There’s nothing wrong with changing the rules and perhaps making it more difficult for certain people to obtain record suspensions. However, given what we know about people’s patterns of offending over time, the proposed changes are crude. Over 400,000 Canadians have received pardons since 1970, and it is estimated that fewer than four per cent of them reoffended (and therefore had their criminal records reinstated). Under Bill C-10, a 50-year-old person who served three two-year sentences when he was in his 20s for breaking into homes would be unable to obtain a record suspension even though he might have lived an exemplary life for the last 20 years. This probably does not reflect the overall goal of this section of Bill C-10. It does make sense to have different waiting periods for different offences (and perhaps patterns of offences and ages of offenders), but in this area, the government seems to have gone into the Criminal Records Act with a blunt instrument rather than with careful thought.

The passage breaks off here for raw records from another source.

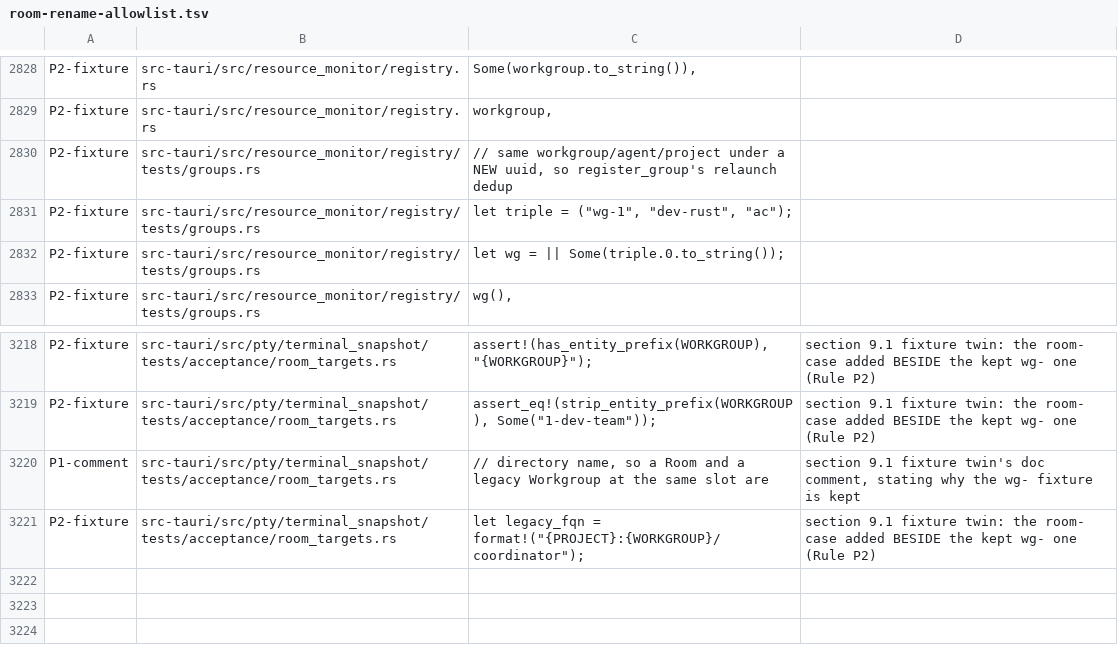
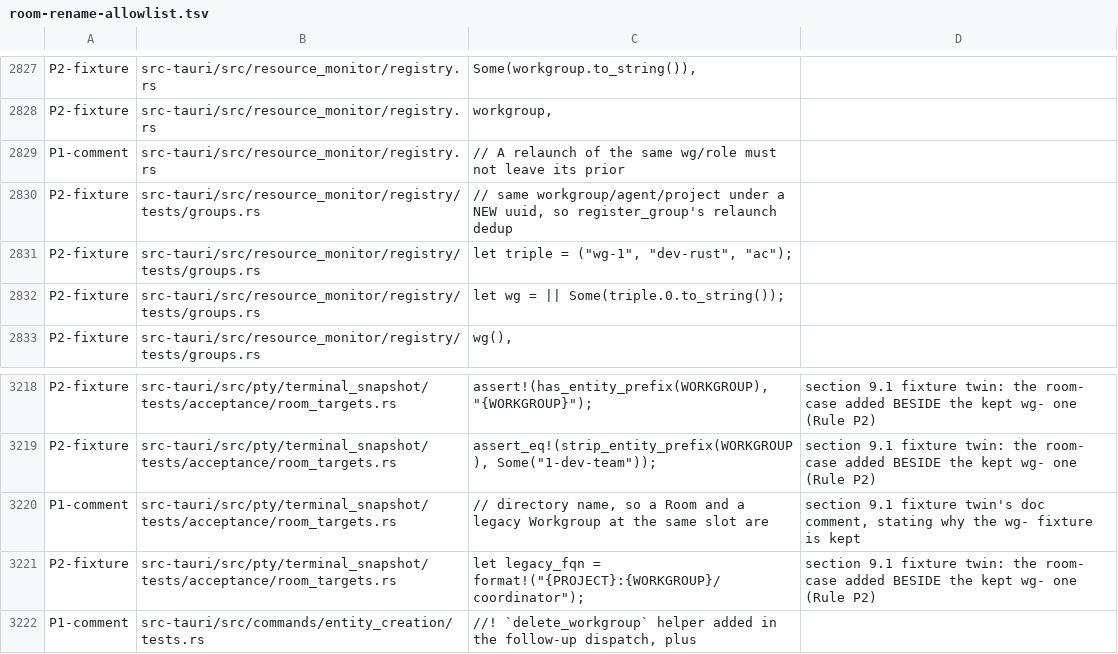
Before and after one commit to mblua/AgentsCommander, a TSV file: scripts/room-rename-allowlist.tsv, drawn as a sheet; only a part is shown, gaps mark what is left out; the diff covers the shown part only.

Commit message:
refactor(sanitize): 137 allowlist rows for b1-b3 comment lines (#5119)
Adds 4 P1-comment rows for comment lines that #5115-#5117 introduced and
drops the 3 rows those lines replaced. Room-rename gate: 2313 -> 2309
unlisted (back to the pre-b1 count).

```diff
--- a/scripts/room-rename-allowlist.tsv
+++ b/scripts/room-rename-allowlist.tsv
@@ -2839,2 +2838,3 @@ P2-fixture	src-tauri/src/resource_monitor/registry.rs	Some(workgroup.to_string()
 P2-fixture	src-tauri/src/resource_monitor/registry.rs	workgroup,
+P1-comment	src-tauri/src/resource_monitor/registry.rs	// A relaunch of the same wg/role must not leave its prior
 P2-fixture	src-tauri/src/resource_monitor/registry/tests/groups.rs	// same workgroup/agent/project under a NEW uuid, so register_group's relaunch dedup
@@ -3232 +3232,2 @@ P1-comment	src-tauri/src/pty/terminal_snapshot/tests/acceptance/room_targets.rs
 P2-fixture	src-tauri/src/pty/terminal_snapshot/tests/acceptance/room_targets.rs	let legacy_fqn = format!("{PROJECT}:{WORKGROUP}/coordinator");	section 9.1 fixture twin: the room- case added BESIDE the kept wg- one (Rule P2)
+P1-comment	src-tauri/src/commands/entity_creation/tests.rs	//! `delete_workgroup` helper added in the follow-up dispatch, plus
```
Also changed, not shown: 2 added rows and 3 removed rows elsewhere in this file.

The government does have the power and authority to make laws that will cost us millions of dollars and will, if anything, increase rather than decrease crime. The things I’ve mentioned here are just a few examples of the failings of a bill that is riddled with flaws. But there is still something that can be done to improve the situation. The Senate, if it is interested, could examine this 104-page law and fix certain things that need fixing, even if it did not challenge the overall thrust of the bill. For those of us who are worried about encouraging an unelected legislative body to use its power to overturn legislation passed by the House of Commons, this may be the best we can hope for.
Photo by Andrew Bossi.